Go to the gjsentinel.com home page, and you won't see anything today about the paper's Page One, above-and-below-the-fold top story, about the development of high-end loft condominiums and other housing in Downtown Grand Junction. The link to this story is printed below the fold of Page One, presumably to make it available primarily to those who receive the paper at home or pick it up at a newsstand, and open it up to read.
I understand that the Sentinel is in the business of selling newspapers, but this is mildly annoying nonetheless. Luckily for me, I pick up the Sunday paper after church, and didn't miss the somewhat enlightening overview of one component of Downtown redevelopment that will be upon us sooner rather than later.
I've taken an active interest in this because I currently live and work Downtown. I attended one of two workshops held at St. Joseph's Church late last month. The event was co-sponsored by the City Planning Department and the Downtown Development Authority, and was a rather comprehensive overview of what currently exists in what is known as the "original square mile", or the original City Limits from Grand Junction's inception in 1882. This is from 1st Street to 12th Street, and from South Avenue to North Avenue.
The planning consultants retained by these two groups first displayed what types of development and housing were present across this area. They identified several "hotspots" where certain types of commercial and residential development were occurring that might need to be addressed in any future planning process for this area. Two such hotspots were along North Avenue, at 7th Street and at 12th Street. Another was in the 400 block of Grand Avenue, which is an area that I've written about in the past.
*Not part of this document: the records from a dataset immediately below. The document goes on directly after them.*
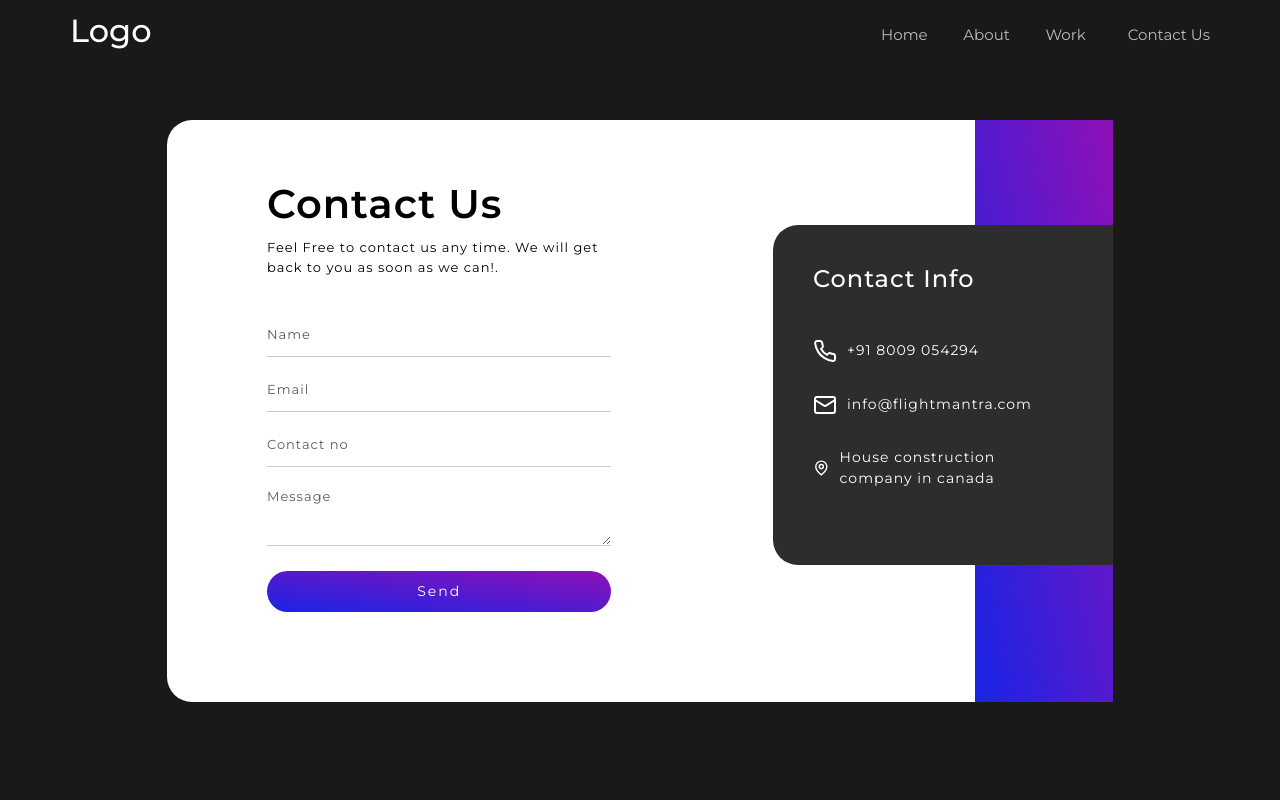
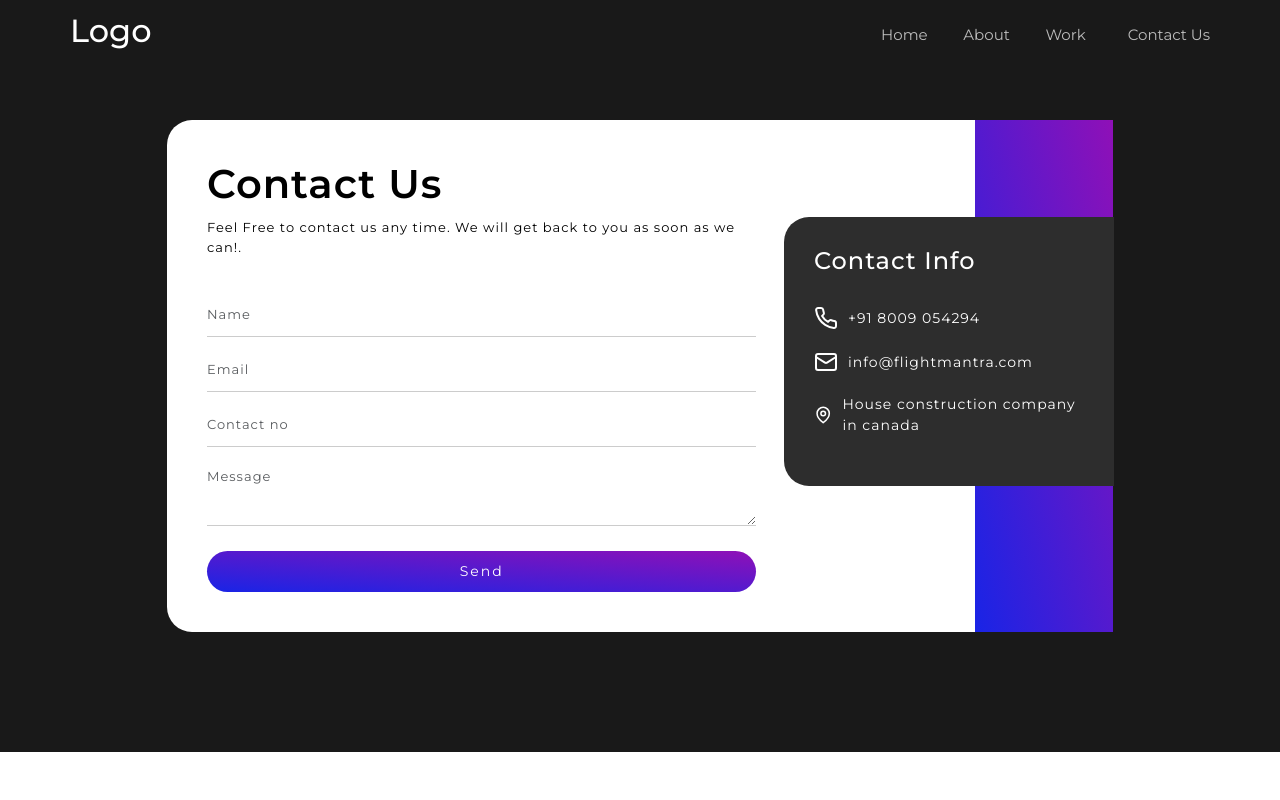
Before and after one commit to Anshkakkar15/white-diamond, a Next.js app: page /contact in a window 1280 px wide. Shown: the top 800 px of the page. Built offline with nearby package versions, Linux system fonts and the light colour scheme.

Commit message:
contact page complete

```diff
--- a/components/pages/contact/Map.jsx
+++ b/components/pages/contact/Map.jsx
@@ -2,7 +2,7 @@ import React from "react";
 
 export const Map = ({ styles }) => {
   return (
-    <div className="container">
+    <div className="container-fluid">
       <div className="row">
         <div className="col-md-10 offset-md-1">
           <div className={styles.map_inner}>
--- a/layout/header/index.jsx
+++ b/layout/header/index.jsx
@@ -30,12 +30,12 @@ export const Header = () => {
           alt="Company Logo"
         /> */}
           <h2>Logo</h2>
-          <div
+          {/* <div
             onClick={() => setIsActive(true)}
             className={`${styles.menu_toggle}`}
           >
             <Menu color="#fff" />
-          </div>
+          </div> */}
           <ul className={`nav ${isActive ? styles.nav_active : null}`}>
             <li onClick={() => setIsActive(false)} className={styles.cross}>
               <X color="#BCBCBC" />
--- a/styles/Contact.module.css
+++ b/styles/Contact.module.css
@@ -14,7 +14,7 @@
 }
 
 .contact_field {
-  padding: 60px 340px 90px 100px;
+  padding: 40px 195px 40px 40px;
 }
 
 .right_conatct_social_icon {
@@ -60,22 +60,22 @@
   position: absolute;
   background-color: #2d2d2d;
   color: #fff;
-  right: 0;
-  top: 18%;
-  height: 340px;
-  width: 340px;
-  padding: 40px;
+  right: -1px;
+  top: 19%;
+  height: max-content;
+  width: 330px;
+  padding: 30px;
   border-radius: 25px 0 0 25px;
 }
 
 .contact_info_sec h4 {
   letter-spacing: 1px;
-  padding-bottom: 15px;
+  padding-bottom: 10px;
+  margin-bottom: 0;
 }
 
 .info_single {
-  margin: 30px 0px;
-  margin-right: 15px;
+  margin: 20px 0px;
   gap: 10px;
 }
 
@@ -131,6 +131,47 @@ button.contact_form_submit {
   overflow: hidden;
 }
 
+@media only screen and (max-width: 1199px) {
+  .contact_field {
+    padding: 35px 31px 35px 31px;
+  }
+
+  .contact_field .form_control {
+    width: 75%;
+  }
+
+  button.contact_form_submit {
+    width: 75%;
+  }
+
+  .contact_info_sec {
+    position: absolute;
+    background-color: #2d2d2d;
+    color: #fff;
+    right: -1px;
+    top: 21%;
+    height: max-content;
+    width: 256px;
+    padding: 25px 25px;
+    border-radius: 25px 0 0 25px;
+  }
+
+  .contact_field h3 {
+    font-size: 26px;
+  }
+  .contact_info_sec h4 {
+    padding-bottom: 0;
+  }
+  .contact_info_sec span {
+    font-size: 13px;
+  }
+  .info_single {
+    margin: 20px 0px;
+    margin-right: 0;
+    gap: 10px;
+  }
+
+}
 @media only screen and (max-width: 990px) {
   .contact_field {
     padding: 22px 44px 28px 27px;
@@ -175,6 +216,9 @@ button.contact_form_submit {
 @media only screen and (max-width: 767px) {
   .contact_field {
     padding: 25px 18px 236px 18px;
+  }
+  .contact_us{
+    padding: 90px 0;
   }
   .contact_field .form_control {
     width: 100%;
@@ -225,6 +269,10 @@ button.contact_form_submit {
     border-radius: 14px;
   }
 
+  .contact_us{
+    padding: 70px 0;
+  }
+
   .contact_field {
     padding: 25px 18px 236px 18px;
   }
@@ -244,4 +292,5 @@ button.contact_form_submit {
   .info_single span {
     font-size: 12px;
   }
+
 }
```
Also changed, not shown: app/page.jsx (+4 -4 lines).
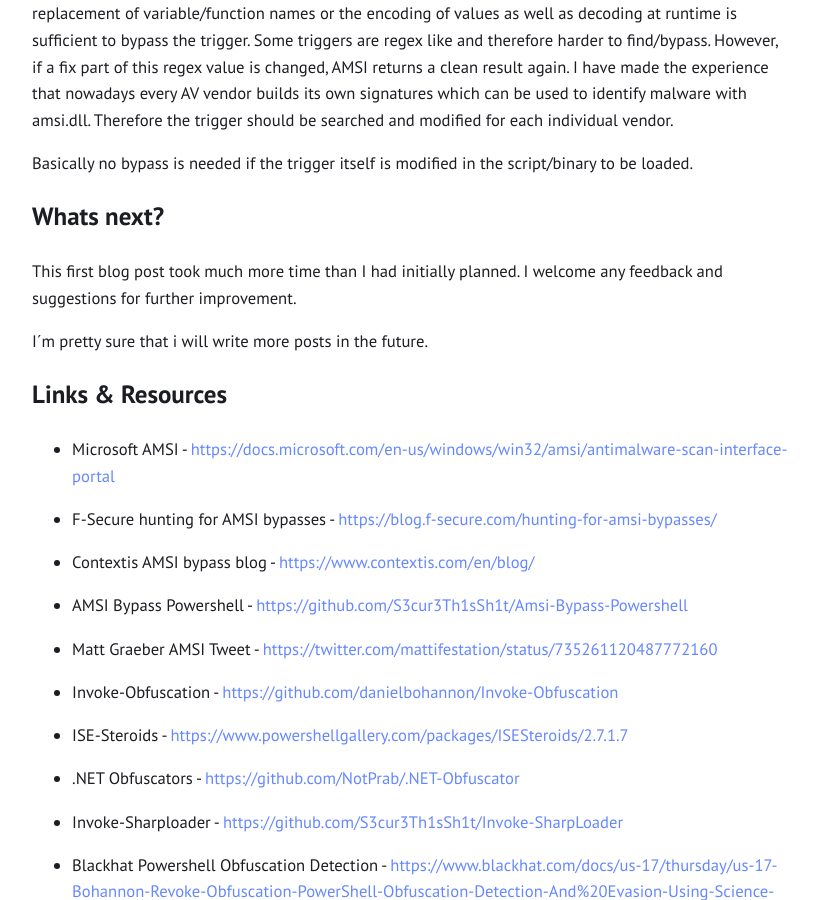
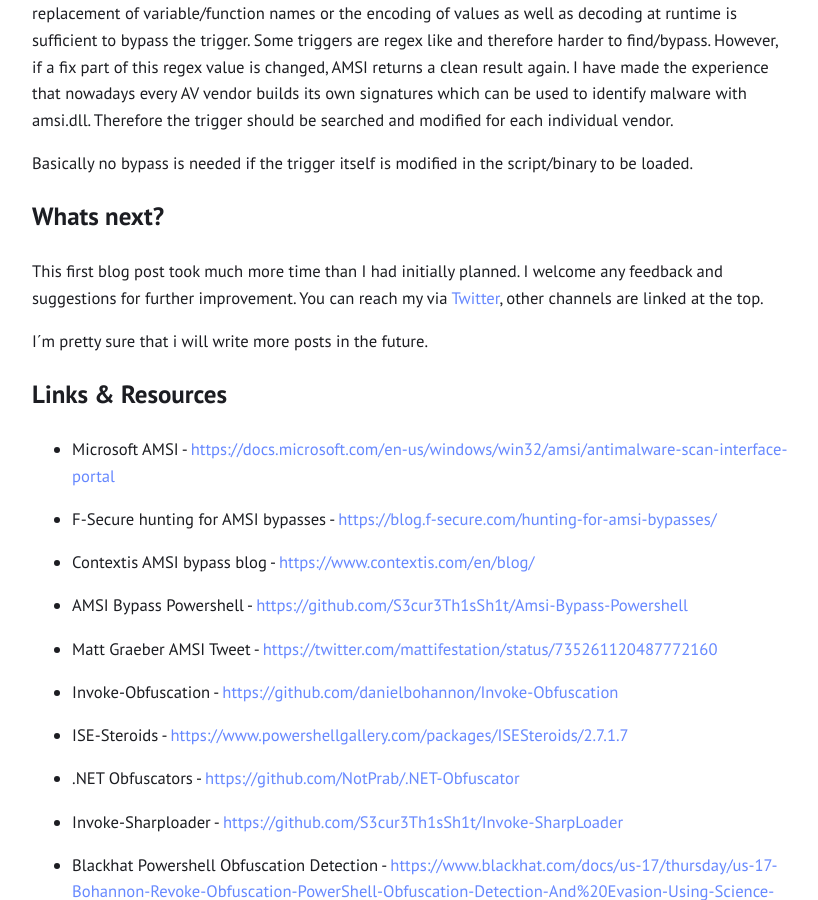
Before and after one commit to S3cur3Th1sSh1t/S3cur3Th1sSh1t.github.io, a Jekyll site: the page built from _posts/2020-09-02-Bypass_AMSI_by_manual_modification.md, in a window 1280 px wide and 900 px high, scrolled down 8701 px. Shown: the whole window, without its empty margins (229-1047 px from the left). Built offline with Jekyll 4.4.1, drawn with Linux system fonts in a browser that asks for light colours; some of the changed text lies outside the part shown.

Commit message:
Update 2020-09-02-Bypass_AMSI_by_manual_modification.md

```diff
--- a/_posts/2020-09-02-Bypass_AMSI_by_manual_modification.md
+++ b/_posts/2020-09-02-Bypass_AMSI_by_manual_modification.md
@@ -201,7 +201,7 @@ Basically no bypass is needed if the trigger itself is modified in the script/bi
 
 ## Whats next?
 
-This first blog post took much more time than I had initially planned. I welcome any feedback and suggestions for further improvement.
+This first blog post took much more time than I had initially planned. I welcome any feedback and suggestions for further improvement. You can reach my via  <a href="https://twitter.com/ShitSecure">Twitter</a>, other channels are linked at the top.
 
 I´m pretty sure that i will write more posts in the future.
 
```
Also changed, not shown: other parts of _posts/2020-09-02-Bypass_AMSI_by_manual_modification.md (+2 -2 lines).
The planners identified five different types of residential and commercial development that currently exist downtown, and would likely be included in future redevelopment that occurs downtown. They then asked the participants to look at these types of development and recommend where it could go in the downtown area, and for what purpose. These are:
- Single Family Urban Cottage - Where I am now. I would hope that future development of this type would follow along the lines of New Urbanism, much like what is currently on display in Denver at Stapleton. Affordability and stability are the keys to success here.
- Adaptive Reuse - Lots of examples of this already downtown. Existing construction (usually residential) is converted into updated residential or commercial use, or both.
Redevelopment of these kinds of buildings into these kinds of uses remains a way to encourage alternative uses for attractive older construction, and also offer a transitional buffer to more dense residential or commercial development, such as the hotspots mentioned earlier.
The converted Reed Building, the centerpiece of the Sentinel story, is a classic example of this type of development.
Wonderful living spaces, as the article and web extras proved, but may not lend itself to affordability. The Reed Building hasn't found many solid, stable retail anchors, either. I miss
- Mixed-Use Multi-Family - This was presented to our group at the workshop as something as tall as 8 stories, with underground parking and lots of apartments. In short, "The Behemoth". Unfortunately, according to the Sentinel article, we may be closer to this than we think. 700 Main Street is an ambitious undertaking, and without a rendition of it I really can't comment about it specifically. All I can do is offer an alternative and a reminder:
"..are designed in such a way to provide a transition from the activity and traffic on Lake Street to the more quiet residential feel just a block away. The focal point of the project is a small park which provides an outdoor setting for the restaurants and serves as an informal community gathering point."
Sounds good to me. There's something much more important that is worth preserving here.
The last type of development, Mixed Use Office over Retail, is also visible over nearly the entire length of Main Street, and like the Live/Work over retail, is probably best suited for the urban core areas.
What do you see?
What I see are the natural features that make the urban core of Grand Junction feel the way it does. Even when looking west is somewhat disrupted by taller-than-normal trees and the Alpine Bank Building, the view of the Monument is what defines this urban vista. This effect is compounded even more to the east, as Grand Mesa looms over the entire area.
Regardless of what types of development come to the Downtown area and where they are placed, careful consideration must be given to those God-given features that make Grand Junction and its' surroundings so unique and special. You can't duplicate this kind of setting in an urban area anywhere else. Why hide it?
Aside from the above, I feel that the biggest threat to our Downtown quality of living is continued encroachment upon some of our northernmost residential areas by growth that is associated with the growth of Mesa State, or expanding commercial development along the entire North Avenue corridor.
I'm looking forward to the assessment of what will be presented to city administrators, city council members, and citizens based upon the results of the discussions that several of my fellow citizens had over what is needed and where. Given the development that has already happened and is literally on the drawing board, it will be interesting to see how the Downtown of the future will be shaped.
Have a good week ahead.